His comments come after two horses had to be put down after falling in yesterday's enthralling race.
"There are risks and we all try to minimise them. No stone is left unturned," Nicholls, who turns 50 on Tuesday, told BBC Radio 5 live.
"There is always risk in sport. A lot of people have to grow up, and realise that it is life."
Nicholls had a National-winning horse for the first time as Neptune Collonges snatched victory by a nose from Sunnyhillboy with the final stride of the race.
The deaths, which mirror two fatalities in last year's race - one of which was Nicholls's own Ornais - are unfortunate consequences of the sport, says Nicholls.
He added: "We've got to be realistic about this. The horses have the best of everything they could have. They probably have better health care than we have.
"If people are going to continue to participate in sport, there is going to be both a human and animal risk.
"The worst thing you can do is to go too far.
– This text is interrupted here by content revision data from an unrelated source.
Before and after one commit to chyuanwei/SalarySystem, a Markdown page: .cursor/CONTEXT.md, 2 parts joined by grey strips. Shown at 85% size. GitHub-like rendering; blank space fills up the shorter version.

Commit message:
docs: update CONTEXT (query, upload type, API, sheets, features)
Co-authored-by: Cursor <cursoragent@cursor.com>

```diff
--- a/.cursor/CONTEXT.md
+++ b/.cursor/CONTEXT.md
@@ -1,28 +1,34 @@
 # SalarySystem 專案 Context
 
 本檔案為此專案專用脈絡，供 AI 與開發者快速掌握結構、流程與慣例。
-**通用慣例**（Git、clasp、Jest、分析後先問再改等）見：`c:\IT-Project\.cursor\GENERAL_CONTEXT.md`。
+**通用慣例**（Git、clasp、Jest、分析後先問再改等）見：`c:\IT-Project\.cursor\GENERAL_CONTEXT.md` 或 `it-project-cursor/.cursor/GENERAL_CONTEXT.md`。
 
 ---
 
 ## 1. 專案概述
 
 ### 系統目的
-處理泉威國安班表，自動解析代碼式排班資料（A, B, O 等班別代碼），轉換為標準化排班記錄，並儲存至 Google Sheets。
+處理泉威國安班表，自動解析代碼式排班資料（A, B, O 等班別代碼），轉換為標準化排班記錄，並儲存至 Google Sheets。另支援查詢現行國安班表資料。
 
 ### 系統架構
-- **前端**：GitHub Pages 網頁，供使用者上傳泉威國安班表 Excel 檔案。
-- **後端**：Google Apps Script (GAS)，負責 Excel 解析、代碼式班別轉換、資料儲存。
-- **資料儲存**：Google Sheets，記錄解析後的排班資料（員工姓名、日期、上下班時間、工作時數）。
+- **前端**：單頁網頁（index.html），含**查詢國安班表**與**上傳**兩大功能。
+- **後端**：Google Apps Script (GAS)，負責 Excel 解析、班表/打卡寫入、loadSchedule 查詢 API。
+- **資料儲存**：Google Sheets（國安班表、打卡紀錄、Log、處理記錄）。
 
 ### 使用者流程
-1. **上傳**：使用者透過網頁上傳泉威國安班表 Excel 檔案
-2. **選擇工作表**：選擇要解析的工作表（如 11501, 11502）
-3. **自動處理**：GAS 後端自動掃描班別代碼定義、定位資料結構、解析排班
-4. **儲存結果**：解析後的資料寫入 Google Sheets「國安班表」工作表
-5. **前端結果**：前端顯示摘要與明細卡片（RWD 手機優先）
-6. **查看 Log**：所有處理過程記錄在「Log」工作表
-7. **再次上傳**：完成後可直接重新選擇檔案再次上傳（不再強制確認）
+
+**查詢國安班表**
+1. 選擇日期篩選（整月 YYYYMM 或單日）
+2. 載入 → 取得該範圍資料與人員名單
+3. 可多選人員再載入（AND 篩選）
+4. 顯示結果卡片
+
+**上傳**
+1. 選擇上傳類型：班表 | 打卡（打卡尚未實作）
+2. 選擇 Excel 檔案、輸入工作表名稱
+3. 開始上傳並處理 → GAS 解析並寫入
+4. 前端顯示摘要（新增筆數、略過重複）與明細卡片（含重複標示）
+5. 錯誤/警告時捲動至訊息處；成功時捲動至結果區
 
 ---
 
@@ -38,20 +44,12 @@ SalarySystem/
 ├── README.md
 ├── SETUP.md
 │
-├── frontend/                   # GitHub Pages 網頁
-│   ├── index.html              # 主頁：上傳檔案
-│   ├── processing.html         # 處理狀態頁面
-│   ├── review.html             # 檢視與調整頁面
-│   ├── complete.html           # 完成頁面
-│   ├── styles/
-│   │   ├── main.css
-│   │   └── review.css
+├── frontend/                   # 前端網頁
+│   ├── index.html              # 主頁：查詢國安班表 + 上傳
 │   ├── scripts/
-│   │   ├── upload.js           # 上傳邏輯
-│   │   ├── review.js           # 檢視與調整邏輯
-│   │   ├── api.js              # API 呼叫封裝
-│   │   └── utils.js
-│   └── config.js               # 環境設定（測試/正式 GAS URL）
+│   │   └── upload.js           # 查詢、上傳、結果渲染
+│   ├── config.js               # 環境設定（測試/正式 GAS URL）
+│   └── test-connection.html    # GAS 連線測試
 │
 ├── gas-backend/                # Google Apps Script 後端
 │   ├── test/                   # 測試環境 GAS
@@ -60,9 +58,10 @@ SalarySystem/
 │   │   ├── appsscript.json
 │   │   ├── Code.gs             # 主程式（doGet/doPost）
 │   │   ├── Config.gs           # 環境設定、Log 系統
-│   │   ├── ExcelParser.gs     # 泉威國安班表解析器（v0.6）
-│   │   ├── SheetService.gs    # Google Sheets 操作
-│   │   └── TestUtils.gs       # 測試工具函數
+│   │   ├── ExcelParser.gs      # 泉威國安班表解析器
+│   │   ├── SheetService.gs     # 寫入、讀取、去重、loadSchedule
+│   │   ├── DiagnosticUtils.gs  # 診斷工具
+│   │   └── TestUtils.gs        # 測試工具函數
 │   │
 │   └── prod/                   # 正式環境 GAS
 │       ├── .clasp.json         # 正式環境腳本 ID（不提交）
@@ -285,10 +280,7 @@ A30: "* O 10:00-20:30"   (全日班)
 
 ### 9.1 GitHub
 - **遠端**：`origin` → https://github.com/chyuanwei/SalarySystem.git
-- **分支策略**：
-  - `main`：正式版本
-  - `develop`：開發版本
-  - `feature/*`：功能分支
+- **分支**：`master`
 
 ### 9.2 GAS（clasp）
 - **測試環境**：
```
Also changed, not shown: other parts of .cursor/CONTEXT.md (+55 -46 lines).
You make the fences smaller, they go faster and you get more fallers."
New safety measures had been introduced at this year's race but only 15 of the 40 runners crossed the line.